Brief>
Quote each record exactly, please, leaving none out.

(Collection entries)
== Segment start ==

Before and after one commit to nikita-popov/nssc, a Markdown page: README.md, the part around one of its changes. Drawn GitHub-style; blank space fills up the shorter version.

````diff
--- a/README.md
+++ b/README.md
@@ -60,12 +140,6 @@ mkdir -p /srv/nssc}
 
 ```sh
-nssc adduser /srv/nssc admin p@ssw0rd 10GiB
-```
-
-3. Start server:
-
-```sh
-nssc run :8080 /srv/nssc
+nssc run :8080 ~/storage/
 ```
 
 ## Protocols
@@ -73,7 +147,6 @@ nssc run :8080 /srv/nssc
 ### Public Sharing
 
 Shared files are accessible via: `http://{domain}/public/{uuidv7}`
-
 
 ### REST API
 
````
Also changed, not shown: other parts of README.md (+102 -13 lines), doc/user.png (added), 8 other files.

== Segment end ==

Answer to this problem>
Before and after one commit to nikita-popov/nssc, a Markdown page: README.md, the part around one of its changes. Drawn GitHub-style; blank space fills up the shorter version.

````diff
--- a/README.md
+++ b/README.md
@@ -60,12 +140,6 @@ mkdir -p /srv/nssc}
 
 ```sh
-nssc adduser /srv/nssc admin p@ssw0rd 10GiB
-```
-
-3. Start server:
-
-```sh
-nssc run :8080 /srv/nssc
+nssc run :8080 ~/storage/
 ```
 
 ## Protocols
@@ -73,7 +147,6 @@ nssc run :8080 /srv/nssc
 ### Public Sharing
 
 Shared files are accessible via: `http://{domain}/public/{uuidv7}`
-
 
 ### REST API
 
````
Also changed, not shown: other parts of README.md (+102 -13 lines), doc/user.png (added), 8 other files.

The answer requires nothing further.